Stored data
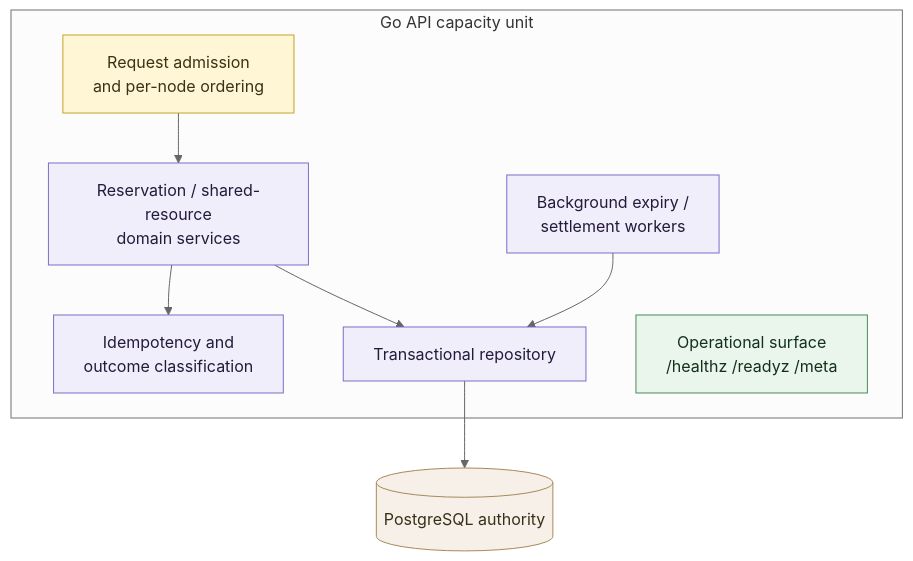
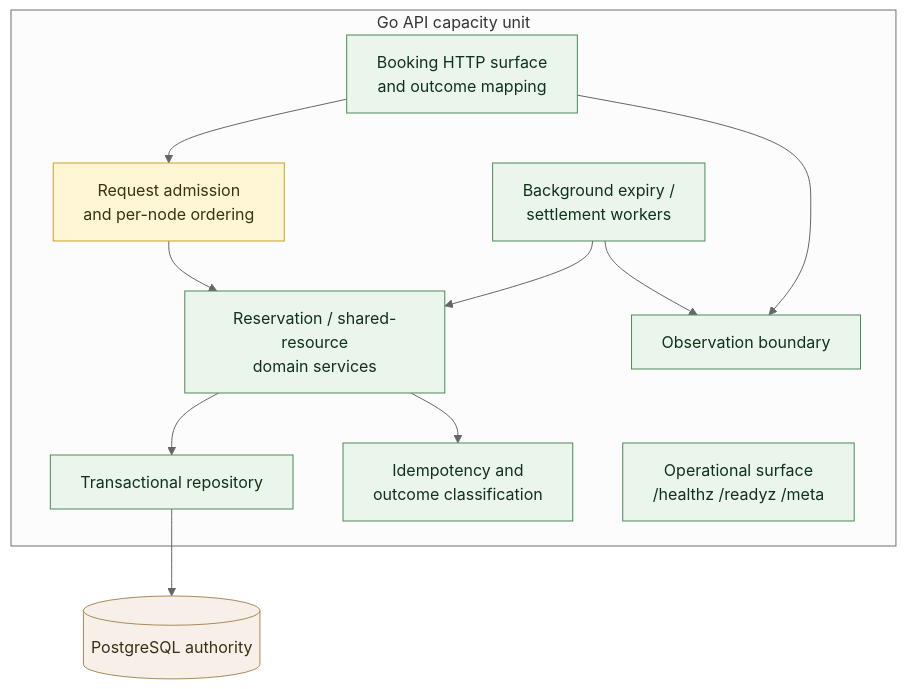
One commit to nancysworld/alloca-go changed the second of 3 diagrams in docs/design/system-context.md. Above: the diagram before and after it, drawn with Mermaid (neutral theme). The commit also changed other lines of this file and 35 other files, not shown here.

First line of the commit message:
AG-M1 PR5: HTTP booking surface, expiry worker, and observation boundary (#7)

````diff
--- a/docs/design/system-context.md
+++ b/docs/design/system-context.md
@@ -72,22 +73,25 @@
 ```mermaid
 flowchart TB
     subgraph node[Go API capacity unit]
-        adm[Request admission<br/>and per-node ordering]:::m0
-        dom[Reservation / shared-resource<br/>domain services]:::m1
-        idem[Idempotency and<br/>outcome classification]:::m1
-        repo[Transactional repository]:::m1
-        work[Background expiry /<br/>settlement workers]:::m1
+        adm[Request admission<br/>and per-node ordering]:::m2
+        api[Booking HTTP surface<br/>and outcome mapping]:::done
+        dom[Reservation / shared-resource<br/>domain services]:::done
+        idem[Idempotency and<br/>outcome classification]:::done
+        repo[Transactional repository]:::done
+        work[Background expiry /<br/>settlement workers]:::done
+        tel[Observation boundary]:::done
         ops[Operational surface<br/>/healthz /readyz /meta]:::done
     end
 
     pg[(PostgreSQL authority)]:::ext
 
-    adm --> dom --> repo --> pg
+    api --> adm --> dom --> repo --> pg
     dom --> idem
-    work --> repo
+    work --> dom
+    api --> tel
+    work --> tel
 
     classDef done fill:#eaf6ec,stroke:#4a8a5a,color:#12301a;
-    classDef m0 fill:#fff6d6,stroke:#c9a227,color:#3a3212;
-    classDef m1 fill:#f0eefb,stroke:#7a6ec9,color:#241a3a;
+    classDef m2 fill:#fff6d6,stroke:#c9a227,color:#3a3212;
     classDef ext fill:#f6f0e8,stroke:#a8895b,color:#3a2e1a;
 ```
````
---
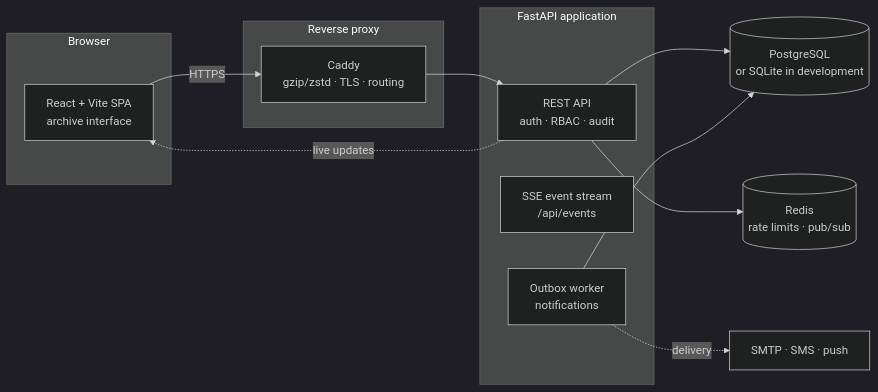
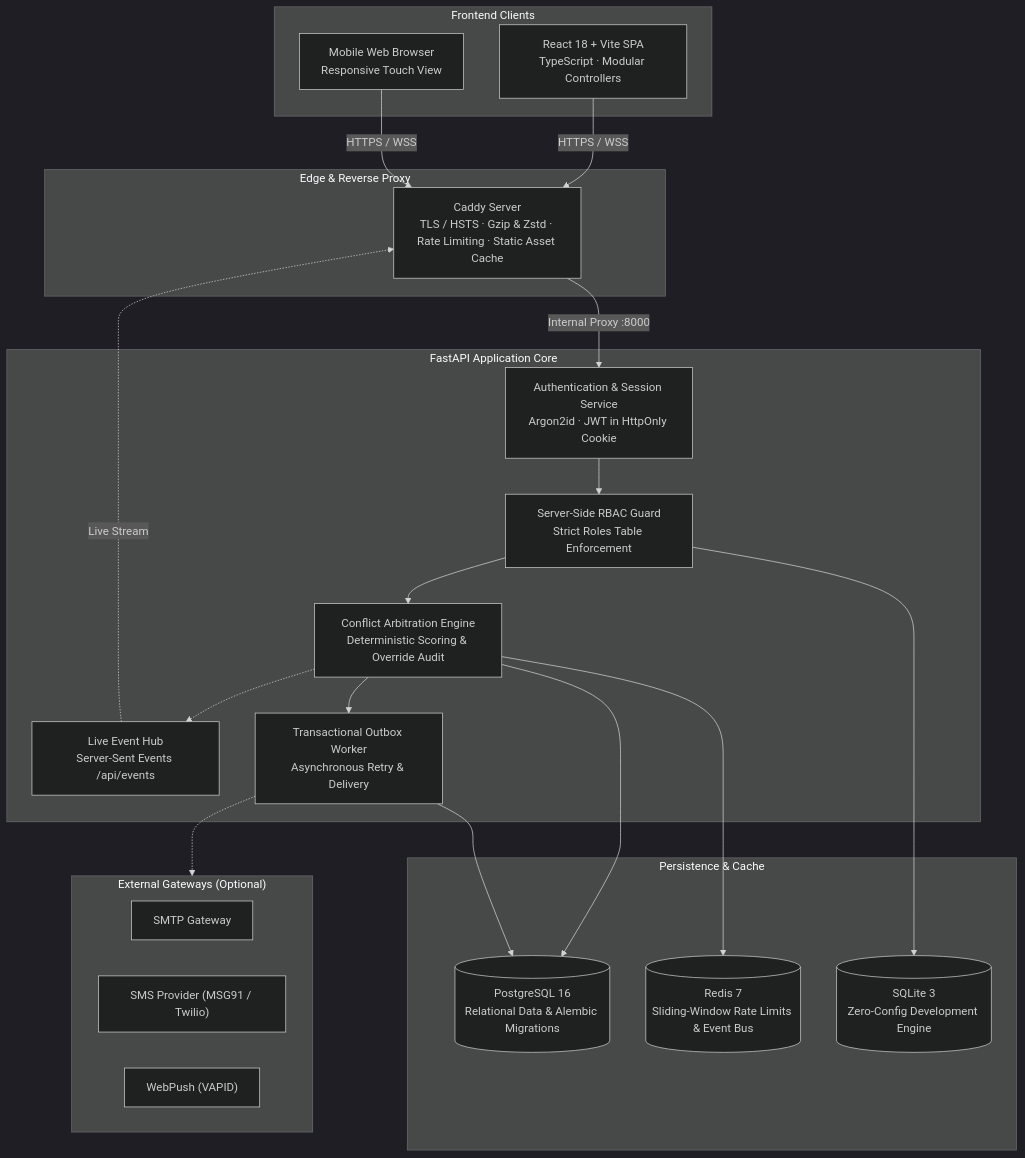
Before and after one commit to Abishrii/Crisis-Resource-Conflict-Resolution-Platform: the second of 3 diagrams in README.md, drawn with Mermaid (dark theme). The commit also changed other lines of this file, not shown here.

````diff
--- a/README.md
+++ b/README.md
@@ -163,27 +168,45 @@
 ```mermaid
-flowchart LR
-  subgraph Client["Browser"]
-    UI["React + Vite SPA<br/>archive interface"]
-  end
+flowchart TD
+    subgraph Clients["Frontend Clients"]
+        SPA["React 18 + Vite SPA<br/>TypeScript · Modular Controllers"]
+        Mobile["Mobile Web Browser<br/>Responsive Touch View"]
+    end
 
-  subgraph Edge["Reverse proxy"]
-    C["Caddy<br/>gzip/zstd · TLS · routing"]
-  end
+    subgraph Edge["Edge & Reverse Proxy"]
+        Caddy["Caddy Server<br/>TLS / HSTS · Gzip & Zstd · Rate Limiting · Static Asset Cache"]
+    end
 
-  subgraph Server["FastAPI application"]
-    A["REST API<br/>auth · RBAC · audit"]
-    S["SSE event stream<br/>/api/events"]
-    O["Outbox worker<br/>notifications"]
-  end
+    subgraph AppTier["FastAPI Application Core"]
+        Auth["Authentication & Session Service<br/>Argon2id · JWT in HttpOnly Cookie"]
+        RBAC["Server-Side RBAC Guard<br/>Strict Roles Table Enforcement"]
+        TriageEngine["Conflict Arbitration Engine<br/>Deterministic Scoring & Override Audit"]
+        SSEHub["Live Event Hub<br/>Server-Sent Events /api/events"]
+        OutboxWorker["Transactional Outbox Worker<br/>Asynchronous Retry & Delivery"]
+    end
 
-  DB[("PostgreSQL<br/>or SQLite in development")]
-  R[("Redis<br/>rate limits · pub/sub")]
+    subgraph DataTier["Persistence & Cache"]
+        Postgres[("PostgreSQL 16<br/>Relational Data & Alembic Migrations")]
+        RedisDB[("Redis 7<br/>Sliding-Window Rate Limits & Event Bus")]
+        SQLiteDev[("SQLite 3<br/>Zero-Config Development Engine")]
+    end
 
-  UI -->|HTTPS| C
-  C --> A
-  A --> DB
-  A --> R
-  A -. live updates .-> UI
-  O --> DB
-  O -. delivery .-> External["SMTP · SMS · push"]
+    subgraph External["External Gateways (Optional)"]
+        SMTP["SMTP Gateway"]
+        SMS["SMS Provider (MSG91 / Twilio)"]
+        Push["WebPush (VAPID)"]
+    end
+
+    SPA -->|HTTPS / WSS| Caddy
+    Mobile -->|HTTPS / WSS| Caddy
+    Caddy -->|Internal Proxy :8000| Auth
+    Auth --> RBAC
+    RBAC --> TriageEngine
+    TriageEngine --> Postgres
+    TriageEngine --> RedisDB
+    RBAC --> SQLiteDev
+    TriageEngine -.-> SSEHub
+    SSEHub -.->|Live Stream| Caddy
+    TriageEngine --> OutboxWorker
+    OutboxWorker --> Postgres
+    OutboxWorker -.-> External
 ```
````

EXERCISE DESCRIPTION:
Pick each line holding "stroke" out of the entries above and return it.

EXERCISE RESULT:
     classDef done fill:#eaf6ec,stroke:#4a8a5a,color:#12301a;
-    classDef m0 fill:#fff6d6,stroke:#c9a227,color:#3a3212;
-    classDef m1 fill:#f0eefb,stroke:#7a6ec9,color:#241a3a;
+    classDef m2 fill:#fff6d6,stroke:#c9a227,color:#3a3212;
     classDef ext fill:#f6f0e8,stroke:#a8895b,color:#3a2e1a;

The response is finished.